This thesis investigates how the family and the media function in the socialization process. More specifically, how these agents of socialization interact to affect how a female forms her gender-role values. The sample consisted of both college and non-college females to determine how education would influence one's acceptance or rejection of the gender-role values that are transmitted by both the family and the media. 18 women were interviewed (10 college, 8 non-college). The questions of this study were designed to establish the extent to which the family and the media had influenced a female's gender-role values. These questions focused specifically on how gender-roles were defined in one's family, family relationships, interaction with media, and one's opinions on the media. Results revealed that there were a number of inconsistencies in the data. While there were a number of additional findings, this study was inconclusive. If the significance of this relationship is to be established, future research must employ a more effective research instrument, such as a longitudinal study which observes females from childhood to young adulthood .


Horowitz, Sheryl


Sociology and Anthropology

Publication Date


Degree Granted

Bachelor of Arts

Document Type

Senior Independent Study Thesis

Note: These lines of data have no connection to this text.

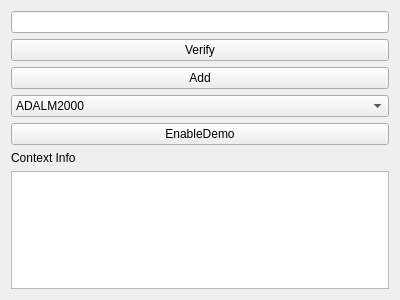
First picture: the form in core/ui/scopyhomeaddpage.ui, repository analogdevicesinc/scopy, before the edit.
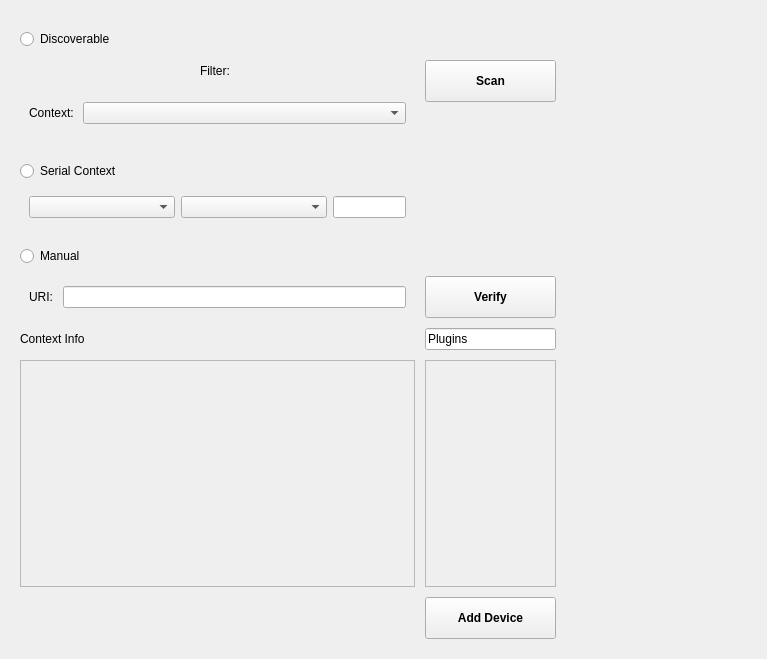
Second picture: the form after the edit.

Commit message: gui/scopyHomeAddPage: Add page initial version.

The edit to the form file:
```diff
--- a/core/ui/scopyhomeaddpage.ui
+++ b/core/ui/scopyhomeaddpage.ui
@@ -6,70 +6,254 @@
    <rect>
     <x>0</x>
     <y>0</y>
-    <width>400</width>
-    <height>300</height>
+    <width>767</width>
+    <height>659</height>
    </rect>
   </property>
   <property name="windowTitle">
    <string>Form</string>
   </property>
-  <layout class="QVBoxLayout" name="verticalLayout">
-   <item>
-    <widget class="QLineEdit" name="editUri"/>
-   </item>
-   <item>
-    <widget class="QPushButton" name="btnVerify">
-     <property name="text">
-      <string>Verify</string>
-     </property>
-    </widget>
-   </item>
-   <item>
-    <widget class="QPushButton" name="btnAdd">
-     <property name="text">
-      <string>Add</string>
-     </property>
-    </widget>
-   </item>
-   <item>
-    <widget class="QComboBox" name="cmbDemo">
-     <item>
-      <property name="text">
-       <string>ADALM2000</string>
+  <layout class="QGridLayout" name="gridLayout" columnstretch="3,1">
+   <item row="1" column="0">
+    <widget class="QWidget" name="leftArea" native="true">
+     <layout class="QGridLayout" name="gridLayout_2" columnstretch="3,1">
+      <property name="spacing">
+       <number>10</number>
       </property>
-     </item>
+      <item row="7" column="1">
+       <widget class="QPushButton" name="btnAdd">
+        <property name="styleSheet">
+         <string notr="true">QPushButton{width: 95px;
+								height: 40px;
+						 		font-size: 12px;
+						   		text-align: center;
+						   		font-weight: bold;
+						   		padding-left: 15px;
+						   		padding-right: 15px;
+						 		}</string>
+        </property>
+        <property name="text">
+         <string>Add Device</string>
+        </property>
+       </widget>
+      </item>
+      <item row="2" column="0">
+       <widget class="QWidget" name="serialContextSection" native="true">
+        <layout class="QVBoxLayout" name="verticalLayout_2">
+         <property name="leftMargin">
+          <number>0</number>
+         </property>
+         <property name="rightMargin">
+          <number>0</number>
+         </property>
+         <item>
+          <widget class="QRadioButton" name="radioBtnSerial">
+           <property name="text">
+            <string>Serial Context</string>
+           </property>
+          </widget>
+         </item>
+         <item>
+          <widget class="QWidget" name="serialSettingsWidget" native="true">
+           <layout class="QHBoxLayout" name="horizontalLayout_3" stretch="2,2,1">
+            <item>
+             <widget class="QComboBox" name="devComboBoxSerial"/>
+            </item>
+            <item>
+             <widget class="QComboBox" name="comboBoxBoudRate"/>
+            </item>
+            <item>
+             <widget class="QLineEdit" name="frameConfigurationEdit"/>
+            </item>
+           </layout>
+          </widget>
+         </item>
+        </layout>
+       </widget>
+      </item>
+      <item row="6" column="0">
+       <widget class="QScrollArea" name="scrollArea_2">
+        <property name="widgetResizable">
+         <bool>true</bool>
+        </property>
+        <widget class="QWidget" name="infoWidget">
+         <property name="geometry">
+          <rect>
+           <x>0</x>
+           <y>0</y>
+           <width>395</width>
+           <height>207</height>
+          </rect>
+         </property>
+        </widget>
+       </widget>
+      </item>
+      <item row="5" column="0">
+       <widget class="QLabel" name="contextInfoLabel">
+        <property name="text">
+         <string>Context Info</string>
+        </property>
+       </widget>
+      </item>
+      <item row="5" column="1">
+       <widget class="QLineEdit" name="editPlugins">
+        <property name="text">
+         <string>Plugins</string>
+        </property>
+        <property name="readOnly">
+         <bool>true</bool>
+        </property>
+       </widget>
+      </item>
+      <item row="3" column="0">
+       <widget class="QRadioButton" name="radioBtnManual">
+        <property name="text">
+         <string>Manual</string>
+        </property>
+        <property name="checked">
+         <bool>false</bool>
+        </property>
+       </widget>
+      </item>
+      <item row="6" column="1">
+       <widget class="QScrollArea" name="scrollArea">
+        <property name="widgetResizable">
+         <bool>true</bool>
+        </property>
+        <widget class="QWidget" name="pluginsWidget">
+         <property name="geometry">
+          <rect>
+           <x>0</x>
+           <y>0</y>
+           <width>130</width>
+           <height>207</height>
+          </rect>
+         </property>
+         <layout class="QVBoxLayout" name="verticalLayout"/>
+        </widget>
+       </widget>
+      </item>
+      <item row="1" column="0">
+       <widget class="QWidget" name="discoverableSection" native="true">
+        <layout class="QVBoxLayout" name="verticalLayout_3">
+         <property name="leftMargin">
+          <number>0</number>
+         </property>
+         <property name="rightMargin">
+          <number>0</number>
+         </property>
+         <item>
+          <widget class="QRadioButton" name="radioBtnDiscover">
+           <property name="text">
+            <string>Discoverable</string>
+           </property>
+           <property name="checked">
+            <bool>false</bool>
+           </property>
+          </widget>
+         </item>
+         <item>
+          <widget class="QWidget" name="filterWidget" native="true">
+           <layout class="QHBoxLayout" name="horizontalLayout">
+            <item>
+             <widget class="QLabel" name="labelFilter">
+              <property name="sizePolicy">
+               <sizepolicy hsizetype="Fixed" vsizetype="Preferred">
+                <horstretch>0</horstretch>
+                <verstretch>0</verstretch>
+               </sizepolicy>
+              </property>
+              <property name="text">
+               <string>Filter: </string>
+              </property>
+             </widget>
+            </item>
+           </layout>
+          </widget>
+         </item>
+         <item>
+          <widget class="QWidget" name="discoveredContextsWidget" native="true">
+           <layout class="QHBoxLayout" name="horizontalLayout_2">
+            <item>
+             <widget class="QLabel" name="labelContext">
+              <property name="sizePolicy">
+               <sizepolicy hsizetype="Fixed" vsizetype="Preferred">
+                <horstretch>0</horstretch>
+                <verstretch>0</verstretch>
+               </sizepolicy>
+              </property>
+              <property name="text">
+               <string>Context: </string>
+              </property>
+             </widget>
+            </item>
+            <item>
+             <widget class="QComboBox" name="comboBoxContexts"/>
+            </item>
+           </layout>
+          </widget>
+         </item>
+        </layout>
+       </widget>
+      </item>
+      <item row="4" column="0">
+       <widget class="QWidget" name="uriWidget" native="true">
+        <layout class="QHBoxLayout" name="horizontalLayout_4">
+         <item>
+          <widget class="QLabel" name="labelUri">
+           <property name="text">
+            <string>URI: </string>
+           </property>
+          </widget>
+         </item>
+         <item>
+          <widget class="QLineEdit" name="editUri"/>
+         </item>
+        </layout>
+       </widget>
+      </item>
+      <item row="4" column="1">
+       <widget class="QPushButton" name="btnVerify">
+        <property name="styleSheet">
+         <string notr="true">QPushButton{width: 95px;
+								height: 40px;
+						 		font-size: 12px;
+						   		text-align: center;
+						   		font-weight: bold;
+						   		padding-left: 15px;
+						   		padding-right: 15px;
+						 		}</string>
+        </property>
+        <property name="text">
+         <string>Verify</string>
+        </property>
+       </widget>
+      </item>
+      <item row="1" column="1">
+       <widget class="QPushButton" name="btnScan">
+        <property name="styleSheet">
+         <string notr="true">QPushButton{width: 95px;
+								height: 40px;
+						 		font-size: 12px;
+						   		text-align: center;
+						   		font-weight: bold;
+						   		padding-left: 15px;
+						   		padding-right: 15px;
+						 		}</string>
+        </property>
+        <property name="text">
+         <string>Scan</string>
+        </property>
+       </widget>
+      </item>
+     </layout>
     </widget>
    </item>
-   <item>
-    <widget class="QPushButton" name="btnEnableDemo">
-     <property name="text">
-      <string>EnableDemo</string>
-     </property>
+   <item row="1" column="1">
+    <widget class="QWidget" name="rightArea" native="true">
+     <layout class="QGridLayout" name="gridLayout_3"/>
     </widget>
    </item>
-   <item>
-    <widget class="QLabel" name="label">
-     <property name="text">
-      <string>Context Info</string>
-     </property>
-    </widget>
-   </item>
-   <item>
-    <widget class="QTextBrowser" name="ctxInfoBrowser"/>
-   </item>
-   <item>
-    <spacer name="verticalSpacer">
-     <property name="orientation">
-      <enum>Qt::Vertical</enum>
-     </property>
-     <property name="sizeHint" stdset="0">
-      <size>
-       <width>20</width>
-       <height>40</height>
-      </size>
-     </property>
-    </spacer>
-   </item>
   </layout>
  </widget>
  <resources/>
```
The commit also changes 5 other files.
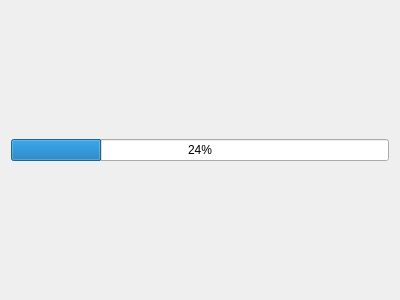
Old version of the form progresspage.ui in the repository raynor73/AudioConverter.
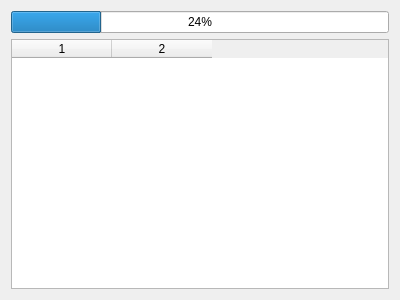
New version of the form.

Commit message: Implement Convertion Results table

The edit to the form file:
```diff
--- a/progresspage.ui
+++ b/progresspage.ui
@@ -21,6 +21,15 @@
      </property>
     </widget>
    </item>
+   <item>
+    <widget class="QTableWidget" name="tableWidget">
+     <property name="columnCount">
+      <number>2</number>
+     </property>
+     <column/>
+     <column/>
+    </widget>
+   </item>
   </layout>
  </widget>
  <resources/>
```
The commit also changes 5 other files.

Available for download on Thursday, January 01, 2150

Request Access



© Copyright 1994 Janice Abud